  • Results reflect diverse discussion, broad ownership, fresh ideas and maximized resources
  • Consensus means that a subject has been fully discussed, all stances aired, pros and cons brainstormed, and everyone agrees that he/she can live with the decision.
  • This does not mean that all ideas are accepted.
  • Everyone is responsible for managing conflict.
Culture of validation
  • Variation exists in motivation among board members.
  • People will contribute generously if their motivation is nourished.
  • Some people are motivated by causes and others by artistic devotion, status, money, or loyalty to a brand.
Email – for New and Continuing Board Members – Suggest Board Discussion/Agreement
  • Keep messages brief and concise (risks confusion).
  • Know protocol governing cc’s; avoid bcc’s (jeopardizes trust).
  • Craft subject line that best conveys the content (enhances efficiency).
    • Maintain professional, respectful tone, as E-mail messages can be misinterpreted.
    • Discuss email communication preferences and agreements openly at beginning of board year. Make sure everyone is heard equally, not just the techies.
    • In most cases, avoid “Reply All” to non-content responses such as “Thank you”.
    • Avoid caps, bold, underlining, even multiple colors…may have unintended effect of shouting.
    • Consider minimizing group emails between meetings except for straightforward or vital communication such as agendas.
    • Minimize voting by email except in emergencies, as full-board “discussion” is difficult, unless all board members agree.— Do P & Ps support email voting?
  • Respond with specific, numbered answers; don’t give a generic answer to “all of the above”.
  • Avoid forwarding emails from others without asking permission (jeopardizes trust and predictability). Forwarding emails others can be potentially destructive, so if a board member does it unilaterally, consider stopping the behavior immediately.
  • Avoid sending or forwarding group emails that are potentially libilous to CWC or that contain  derogatory statements about people.

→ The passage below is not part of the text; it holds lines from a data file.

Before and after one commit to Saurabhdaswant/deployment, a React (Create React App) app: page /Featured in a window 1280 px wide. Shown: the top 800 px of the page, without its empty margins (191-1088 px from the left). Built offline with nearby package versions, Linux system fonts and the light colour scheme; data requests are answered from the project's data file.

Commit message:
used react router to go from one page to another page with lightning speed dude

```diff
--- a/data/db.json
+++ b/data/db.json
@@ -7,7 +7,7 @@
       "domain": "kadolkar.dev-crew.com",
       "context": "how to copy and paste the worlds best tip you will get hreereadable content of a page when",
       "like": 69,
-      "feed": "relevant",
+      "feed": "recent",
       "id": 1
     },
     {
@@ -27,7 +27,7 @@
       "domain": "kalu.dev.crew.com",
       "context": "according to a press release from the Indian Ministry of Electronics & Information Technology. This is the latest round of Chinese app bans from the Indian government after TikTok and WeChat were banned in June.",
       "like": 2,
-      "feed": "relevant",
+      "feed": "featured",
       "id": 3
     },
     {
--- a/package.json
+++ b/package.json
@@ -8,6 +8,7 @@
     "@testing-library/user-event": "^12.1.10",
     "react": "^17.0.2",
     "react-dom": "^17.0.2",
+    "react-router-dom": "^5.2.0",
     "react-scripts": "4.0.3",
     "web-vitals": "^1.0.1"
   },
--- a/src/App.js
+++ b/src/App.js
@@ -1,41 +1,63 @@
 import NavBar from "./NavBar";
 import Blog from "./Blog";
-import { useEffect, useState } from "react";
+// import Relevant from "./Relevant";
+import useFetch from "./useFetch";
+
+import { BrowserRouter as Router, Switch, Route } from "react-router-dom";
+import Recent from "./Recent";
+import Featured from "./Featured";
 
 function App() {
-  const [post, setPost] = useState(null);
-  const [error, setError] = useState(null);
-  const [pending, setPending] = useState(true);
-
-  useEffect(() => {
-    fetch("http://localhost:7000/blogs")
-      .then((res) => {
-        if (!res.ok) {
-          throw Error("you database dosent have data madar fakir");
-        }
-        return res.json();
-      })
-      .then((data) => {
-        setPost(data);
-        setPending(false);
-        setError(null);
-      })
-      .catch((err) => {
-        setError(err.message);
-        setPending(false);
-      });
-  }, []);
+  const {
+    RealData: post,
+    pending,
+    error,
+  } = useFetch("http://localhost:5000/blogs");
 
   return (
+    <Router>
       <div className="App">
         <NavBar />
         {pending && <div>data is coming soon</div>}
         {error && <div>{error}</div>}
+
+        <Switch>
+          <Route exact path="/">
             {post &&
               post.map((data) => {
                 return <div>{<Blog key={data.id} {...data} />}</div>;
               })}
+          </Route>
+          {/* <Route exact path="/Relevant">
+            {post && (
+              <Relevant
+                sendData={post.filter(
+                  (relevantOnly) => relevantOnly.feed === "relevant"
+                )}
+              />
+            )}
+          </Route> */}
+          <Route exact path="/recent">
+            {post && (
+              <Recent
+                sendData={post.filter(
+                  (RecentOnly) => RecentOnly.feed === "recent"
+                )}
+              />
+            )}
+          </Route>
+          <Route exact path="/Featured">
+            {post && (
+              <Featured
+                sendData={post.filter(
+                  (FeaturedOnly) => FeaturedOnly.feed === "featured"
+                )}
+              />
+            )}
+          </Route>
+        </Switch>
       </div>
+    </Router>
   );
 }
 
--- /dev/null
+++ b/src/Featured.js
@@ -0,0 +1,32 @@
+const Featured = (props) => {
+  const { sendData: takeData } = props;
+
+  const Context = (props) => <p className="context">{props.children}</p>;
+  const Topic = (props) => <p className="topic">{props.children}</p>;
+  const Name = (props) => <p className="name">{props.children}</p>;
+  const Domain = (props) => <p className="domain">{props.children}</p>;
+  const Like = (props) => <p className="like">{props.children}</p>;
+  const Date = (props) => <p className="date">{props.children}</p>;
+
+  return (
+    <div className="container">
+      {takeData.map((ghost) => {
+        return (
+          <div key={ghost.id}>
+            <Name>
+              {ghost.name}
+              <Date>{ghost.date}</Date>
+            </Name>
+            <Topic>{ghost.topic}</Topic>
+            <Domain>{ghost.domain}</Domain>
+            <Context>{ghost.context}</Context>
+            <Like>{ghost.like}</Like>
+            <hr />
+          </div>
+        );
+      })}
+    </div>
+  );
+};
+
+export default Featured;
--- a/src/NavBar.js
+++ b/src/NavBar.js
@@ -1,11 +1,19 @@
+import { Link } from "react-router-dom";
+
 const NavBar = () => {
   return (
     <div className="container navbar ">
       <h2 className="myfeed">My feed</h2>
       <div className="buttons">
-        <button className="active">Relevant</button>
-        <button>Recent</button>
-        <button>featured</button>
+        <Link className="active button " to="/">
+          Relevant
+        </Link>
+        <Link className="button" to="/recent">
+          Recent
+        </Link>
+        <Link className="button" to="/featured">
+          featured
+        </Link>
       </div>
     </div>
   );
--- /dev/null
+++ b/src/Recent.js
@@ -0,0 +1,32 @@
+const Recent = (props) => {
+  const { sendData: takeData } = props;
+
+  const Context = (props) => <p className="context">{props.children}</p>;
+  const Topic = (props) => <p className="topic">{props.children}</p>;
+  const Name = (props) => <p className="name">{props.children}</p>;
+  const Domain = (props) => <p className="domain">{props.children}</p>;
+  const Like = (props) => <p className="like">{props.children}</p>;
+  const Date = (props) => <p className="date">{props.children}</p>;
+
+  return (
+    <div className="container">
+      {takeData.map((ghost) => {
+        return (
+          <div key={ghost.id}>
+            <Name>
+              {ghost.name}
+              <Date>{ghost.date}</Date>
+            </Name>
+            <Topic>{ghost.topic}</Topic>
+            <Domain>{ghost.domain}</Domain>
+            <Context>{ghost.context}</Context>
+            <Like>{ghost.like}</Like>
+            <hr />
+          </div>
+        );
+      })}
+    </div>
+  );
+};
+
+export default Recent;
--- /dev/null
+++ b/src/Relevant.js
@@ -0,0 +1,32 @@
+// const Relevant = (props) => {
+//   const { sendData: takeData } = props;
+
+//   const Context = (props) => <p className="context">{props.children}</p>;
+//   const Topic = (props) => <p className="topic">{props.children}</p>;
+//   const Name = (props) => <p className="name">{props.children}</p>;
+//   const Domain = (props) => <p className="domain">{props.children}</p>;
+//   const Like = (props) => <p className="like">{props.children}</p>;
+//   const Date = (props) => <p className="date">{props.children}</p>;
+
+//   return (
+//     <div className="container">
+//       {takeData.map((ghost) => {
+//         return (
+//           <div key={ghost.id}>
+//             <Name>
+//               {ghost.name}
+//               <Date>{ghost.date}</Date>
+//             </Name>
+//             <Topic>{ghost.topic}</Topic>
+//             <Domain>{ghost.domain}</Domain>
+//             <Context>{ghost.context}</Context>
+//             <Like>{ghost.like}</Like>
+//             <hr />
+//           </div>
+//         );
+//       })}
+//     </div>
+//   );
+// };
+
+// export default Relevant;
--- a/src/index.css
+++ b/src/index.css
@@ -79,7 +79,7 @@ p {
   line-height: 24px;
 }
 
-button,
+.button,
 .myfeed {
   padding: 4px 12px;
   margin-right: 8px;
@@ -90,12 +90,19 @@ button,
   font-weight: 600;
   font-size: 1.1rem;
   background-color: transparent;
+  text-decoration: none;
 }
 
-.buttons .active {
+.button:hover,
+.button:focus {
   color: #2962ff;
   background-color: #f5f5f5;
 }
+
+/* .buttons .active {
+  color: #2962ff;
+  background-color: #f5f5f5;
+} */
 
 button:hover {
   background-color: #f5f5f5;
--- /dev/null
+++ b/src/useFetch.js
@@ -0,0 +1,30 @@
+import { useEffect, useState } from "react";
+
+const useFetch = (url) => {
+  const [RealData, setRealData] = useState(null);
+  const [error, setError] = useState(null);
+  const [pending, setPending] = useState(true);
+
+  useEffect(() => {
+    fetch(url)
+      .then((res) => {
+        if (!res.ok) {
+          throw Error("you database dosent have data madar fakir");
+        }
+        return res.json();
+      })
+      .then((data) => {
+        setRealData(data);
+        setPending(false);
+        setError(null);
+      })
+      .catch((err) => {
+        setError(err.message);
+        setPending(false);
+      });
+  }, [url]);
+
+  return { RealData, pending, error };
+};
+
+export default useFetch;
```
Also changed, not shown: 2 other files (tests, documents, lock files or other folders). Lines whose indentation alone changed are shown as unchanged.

Board members should not participate in this activity in any way.
  • Apply zero tolerance to rude or hostile emails from board members. Such emails should be stopped immediately by branch officers; if not stopped, fellow board members should weigh in and ask the member to stop.
  • Keep your word
  • Give and receive feedback
  • Admit mistakes
  • Forgive mistakes
  • Be fair